Patients who received therapy experienced significantly reduced OCD symptoms as compared to patients on risperidone, which had the same result as the placebo.
"The surprise, if you will, in the study was the risperidone effects, because the risperidone did not beat the placebo," Simpson said. "The exposure and response prevention was far superior to both pill placebo and risperidone."
Based on this data, Simpson said that patients who have not had sufficient symptom relief through SRI medication alone should try EX/RP therapy before trying antipsychotic drugs.
"There's just no question in my mind that that [EX/RP therapy] is the better augmentation strategy," Simpson said. "We've now done the head-to-head comparison, and it's much better than risperidone. as a representer of antipsychotic augmentation, and exposure therapy doesn't come with all the risks of antipsychotic augmentation."
The experiment also aimed to identify and understand how different factors—depression, hoarding symptoms, and age—influence the efficacy of therapy and risperidone. With this understanding, the researchers hope to provide more personalized care for OCD patients.
While risperidone's effectiveness increased with patient age and number of hoarding symptoms, it was unaffected by depression. Risperidone also witnessed a decrease in effectiveness for patients with more severe OCD.
In contrast, the efficacy of EX/RP wasn't influenced by any of the factors, and remained the most effective treatment method.
Simpson hopes this study will help counteract what she says is the misperception that risperidone is an effective treatment for OCD, especially in severe cases.
"Our data do not support that the more severe you are, the more you'll benefit from antipsychotic augmentation. In fact, our data say the opposite, that actually exposure therapy is even better—exposure therapy is always better—than antipsychotics. But [it] is particularly better the more severe your OCD," Simpson said.
These results from clinical trials, which can provide concrete information on the effects of different treatments, are critical in Simpson's mind.

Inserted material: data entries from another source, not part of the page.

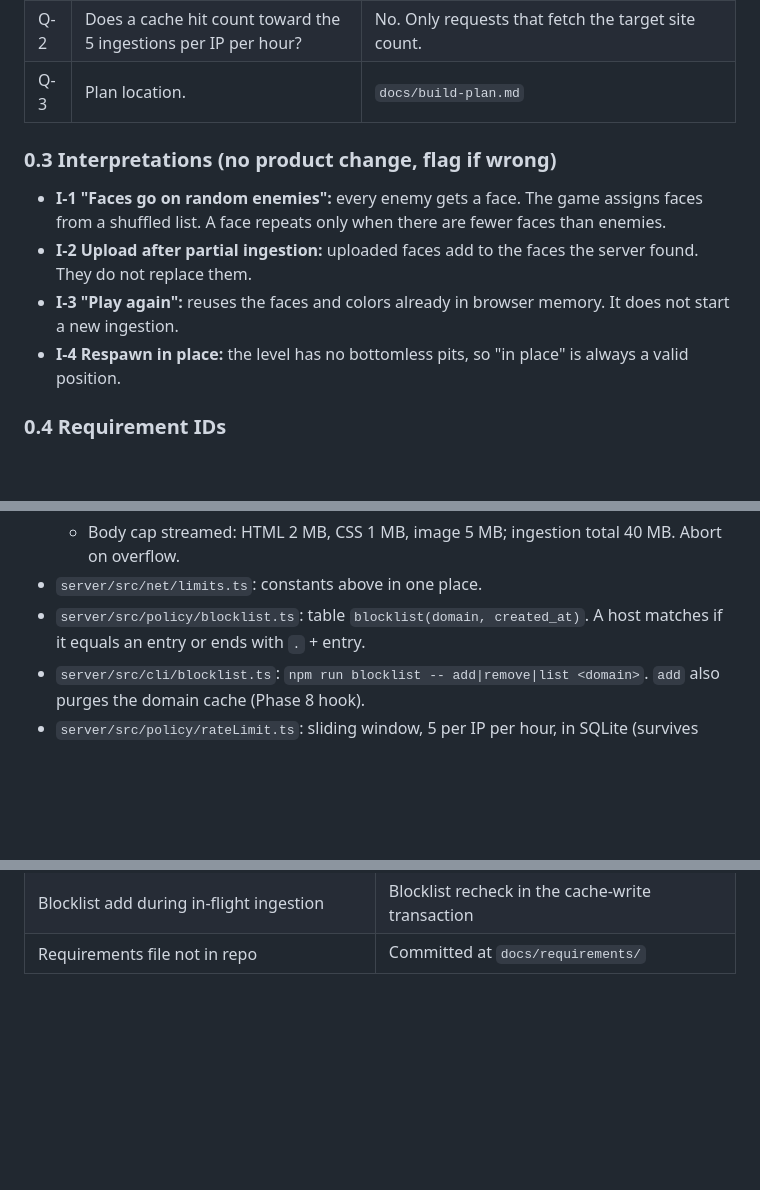
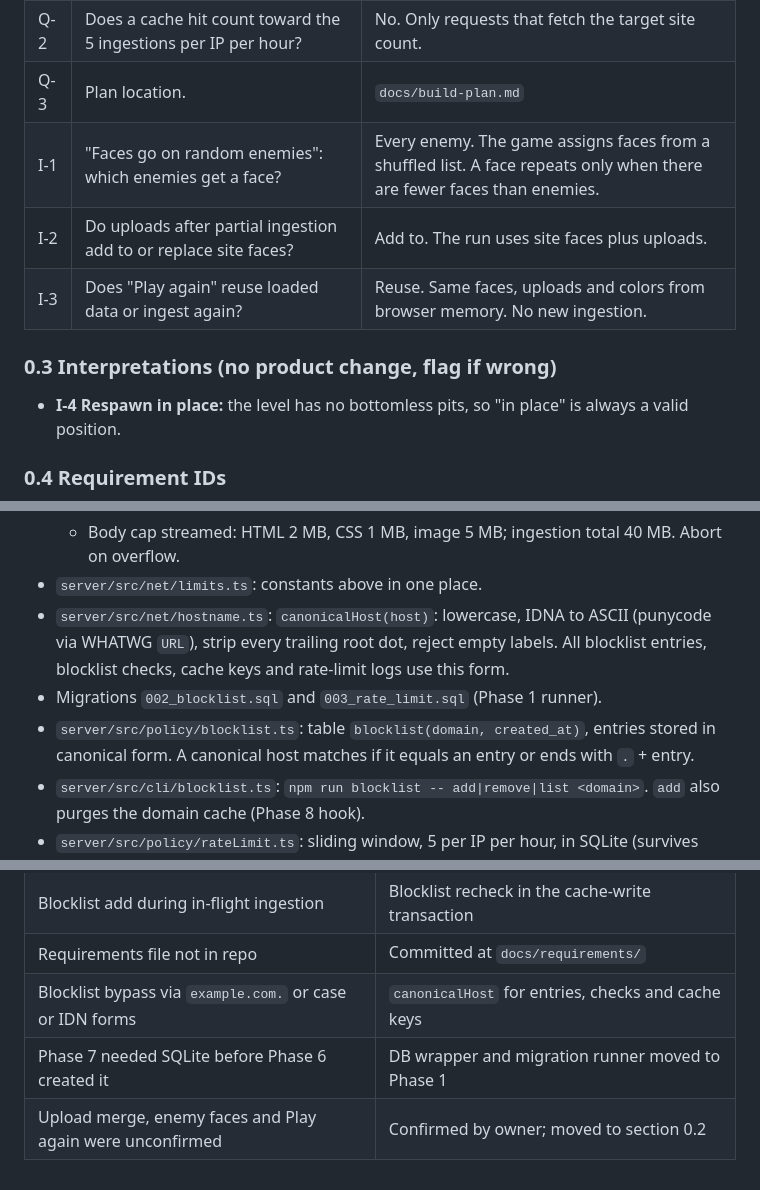
Before and after one commit to Penguin-Pants/ContraCompetitors, a Markdown page: docs/build-plan.md, 3 parts joined by grey strips. Rendered like a GitHub page; blank space fills up the shorter version.

```diff
--- a/docs/build-plan.md
+++ b/docs/build-plan.md
@@ -21,12 +21,12 @@
 | Q-1 | Spec conflict: 2.4 puts the pixel layer above all high-res layers. 2.3 puts Smooth faces on a high-res layer above the pixel-art body. | Add a third layer. Stack (bottom to top): high-res background, pixel layer, high-res face overlay, DOM UI. Smooth faces draw over bodies and over any pixel art in front of them. |
 | Q-2 | Does a cache hit count toward the 5 ingestions per IP per hour? | No. Only requests that fetch the target site count. |
 | Q-3 | Plan location. | `docs/build-plan.md` |
+| I-1 | "Faces go on random enemies": which enemies get a face? | Every enemy. The game assigns faces from a shuffled list. A face repeats only when there are fewer faces than enemies. |
+| I-2 | Do uploads after partial ingestion add to or replace site faces? | Add to. The run uses site faces plus uploads. |
+| I-3 | Does "Play again" reuse loaded data or ingest again? | Reuse. Same faces, uploads and colors from browser memory. No new ingestion. |
 
 ### 0.3 Interpretations (no product change, flag if wrong)
 
-- **I-1 "Faces go on random enemies":** every enemy gets a face. The game assigns faces from a shuffled list. A face repeats only when there are fewer faces than enemies.
-- **I-2 Upload after partial ingestion:** uploaded faces add to the faces the server found. They do not replace them.
-- **I-3 "Play again":** reuses the faces and colors already in browser memory. It does not start a new ingestion.
 - **I-4 Respawn in place:** the level has no bottomless pits, so "in place" is always a valid position.
 
 ### 0.4 Requirement IDs
@@ -445,7 +447,9 @@ SEC-1, SEC-2, SEC-3, SEC-5 (rejection), ING-8 (rate limit), E-1, E-2, E-4, E-7,
   - Per-request timeout, honors the shared 30 s ingestion `AbortSignal`.
   - Body cap streamed: HTML 2 MB, CSS 1 MB, image 5 MB; ingestion total 40 MB. Abort on overflow.
 - `server/src/net/limits.ts`: constants above in one place.
-- `server/src/policy/blocklist.ts`: table `blocklist(domain, created_at)`. A host matches if it equals an entry or ends with `.` + entry.
+- `server/src/net/hostname.ts`: `canonicalHost(host)`: lowercase, IDNA to ASCII (punycode via WHATWG `URL`), strip every trailing root dot, reject empty labels. All blocklist entries, blocklist checks, cache keys and rate-limit logs use this form.
+- Migrations `002_blocklist.sql` and `003_rate_limit.sql` (Phase 1 runner).
+- `server/src/policy/blocklist.ts`: table `blocklist(domain, created_at)`, entries stored in canonical form. A canonical host matches if it equals an entry or ends with `.` + entry.
 - `server/src/cli/blocklist.ts`: `npm run blocklist -- add|remove|list <domain>`. `add` also purges the domain cache (Phase 8 hook).
 - `server/src/policy/rateLimit.ts`: sliding window, 5 per IP per hour, in SQLite (survives restarts). A slot is used only when a real fetch starts. Cache hits, invalid URLs and blocklisted URLs use no slot (Q-2).
 - Fastify `trustProxy` set from config (Railway runs one proxy hop) so `request.ip` is the client IP.
@@ -838,3 +842,6 @@ No unresolved product decisions remain.
 | Chromium ran as root without sandbox | Non-root user, sandbox on, or isolated headless service |
 | Blocklist add during in-flight ingestion | Blocklist recheck in the cache-write transaction |
 | Requirements file not in repo | Committed at `docs/requirements/` |
+| Blocklist bypass via `example.com.` or case or IDN forms | `canonicalHost` for entries, checks and cache keys |
+| Phase 7 needed SQLite before Phase 6 created it | DB wrapper and migration runner moved to Phase 1 |
+| Upload merge, enemy faces and Play again were unconfirmed | Confirmed by owner; moved to section 0.2 |
```
Also changed, not shown: other parts of docs/build-plan.md (+7 -5 lines).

"To actually help people who have these illnesses, to help the people of today who are struggling with these illnesses now—it's these types of studies that have direct implications on patient care," Simpson said.